In a previous interview with CNBC, Netflix CEO Reed Hastings said “our hit ratio is way too high right now. ... I’m always pushing the content team, ‘We have to take more risk. You have to try more crazy things.’ Because we should have a higher cancel rate overall.”
But "One Day at a Time" has generated fierce loyalty and support, in part because the show has received high marks for getting Latino representation right. It has also tackled issues, such as post-traumatic stress disorder and veterans' issues (the mom in the show is a military veteran), LGBTQ storylines (the teenage daughter comes out as gay), and cultural and racial stereotypes (the Cuban-American family's son is told to "go back to Mexico" by school bullies).
Broadway's "Hamilton" creator and actor Lin-Manuel Miranda essentially kicked off the social media campaign after tweeting: “‘Yknow, that Latinx audience is SO vast and SO underserved...if only we had a show that we KNOW would have a passionate, young fanbase…’ [said] Every TV exec everywhere. Us: Haaaave you met #ODAAT”
“I am heartbroken. The Latinx community NEEDS this show,” Fumero tweeted. “ITS A GREAT, FUNNY, & HEART FELT SHOW… SOMEONE SAVE IT! “
Showrunners Gloria Calderón-Kellett and Mike Royce, alongside the show's studio, Sony Pictures Television, publicly put out feelers about finding a new home for the show sometime this year.
“Good morning networks. I’ve met with you in the past & you’ve said ‘If only we had @OneDayAtATime’ Good news.... we can be yours! We can easily do a reset so that those not familiar with the show will get all the info they need. Call Sony. The fight continues,” Calderón-Kellett said on Twitter.
Shows have been "saved." Can “ODAAT” be next?
As people continue to #SaveODAAT, some have brought up instances in which television shows have been picked up by other networks after being canceled.
For example, country music TV show "Nashville" was picked up by CMT in 2016 after being dropped by ABC. Four years prior, ABC had dropped the comedy “Cougar Town,” which later found a new home in TBS. And last year, Amazon picked up “The Expanse” after SyFy canceled the show.
The most recent example is the comedy cop TV show “Brooklyn Nine-Nine.” Fox decided to cancel the show after five seasons, but NBC picked it up for a sixth season.
This was a fairly easy transition because “Brooklyn Nine-Nine” was already produced by NBC’s studios, even though it aired on Fox.
In the case of “One Day At A Time,” it’s not that simple.
The show was distributed by Netflix but produced by Sony Pictures Television, which unlike NBC’s studios, is not affiliated to a TV network that could air the show. Instead, they would have to actively pitch the sitcom to a company that can handle the show’s on-air distribution.

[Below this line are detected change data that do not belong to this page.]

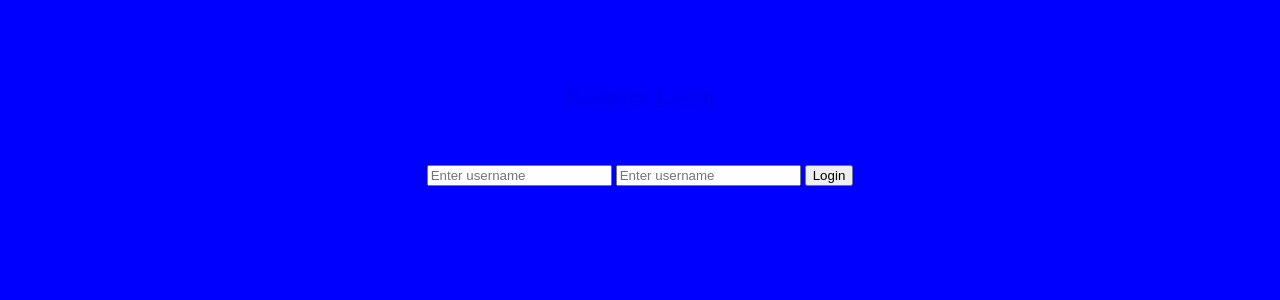
Repository: Alphavhiskey/Java
Page: eclipse-workspace/bookApplication/src/main/webapp/register.html
These files come from the project's save history. The page is drawn as it stood at one moment and after the next save; the edit follows.
The browser window is 1280 px wide. The pictures show the whole page.

Above is the page before, as saved 2023-01-19 15:20:35.

### eclipse-workspace/bookApplication/src/main/webapp/register.html
<!DOCTYPE html>
<html>
<head>
<meta charset="ISO-8859-1">
<title>Book Application</title>
</head>
<body bgcolor="blue">
<br><br><br>
<h2 align="center">
<a href="register.html">Register</a>
<a href="login.html">Login</a></h2>
<br><br>
<form action="./select" method="get" align="center">
<input type="text" name="username" placeholder="Enter username">
<input type="password" name="password" placeholder="Enter username">

<input type="submit" value="Login">
</form>
</body>
</html>

After the next save:
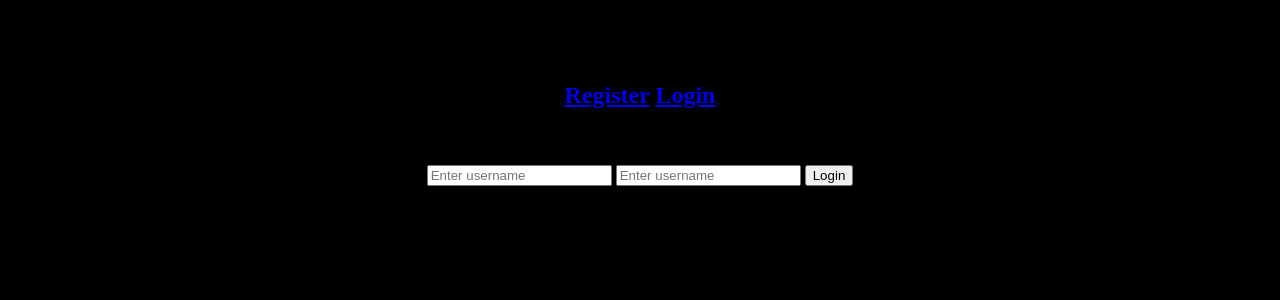
Saved 3 h 12 min later.
--- a/eclipse-workspace/bookApplication/src/main/webapp/register.html
+++ b/eclipse-workspace/bookApplication/src/main/webapp/register.html
@@ -4,13 +4,13 @@
 <meta charset="ISO-8859-1">
 <title>Book Application</title>
 </head>
-<body bgcolor="blue">
+<body bgcolor="black">
 <br><br><br>
 <h2 align="center">
 <a href="register.html">Register</a>
 <a href="login.html">Login</a></h2>
 <br><br>
-<form action="./select" method="get" align="center">
+<form action="./insert" method="get" align="center">
 <input type="text" name="username" placeholder="Enter username">
 <input type="password" name="password" placeholder="Enter username">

Nogales really hopes the show gets picked up again.
“All it takes is one leader of that [media] company to say, 'this is a good show, let’s put it up,'" he said.
NHMC has referred to “One Day At A Time” as a guiding light, "a true north in an industry grappling with issues of diversity, equity and inclusivity." Groups such as the NHMC and others cite studies that show Latinos are underrepresented across all areas of the entertainment industry.
“Latinos are 18 percent of the [U.S.] population, but then when you look at the numbers in film and TV, they are just not there,” Ana-Christina Ramón, co-author of the UCLA diversity report, previously told NBC. “When Latinos are portrayed, they are often presented as criminals or immigrants, or in a one-dimensional fashion, so there is no way to counteract stereotypes if people are not interacting with Latinos in real life.”
While Nogales and others consider “One Day At A Time” a win for diversity and representation in Hollywood, he said the legacy of the Emmy-nominated sitcom goes beyond that.
“What you had is: a great showrunner (Gloria Calderón-Kellett, who is Cuban-American), quality writing by Latinos, quality acting by Latinos … Who’s going to argue that Justina Machado [the star of the show] is not an excellent actress?” he said. “The legacy is one of excellence, of what can be accomplished by Latino artists. It sets a standard for quality programming.”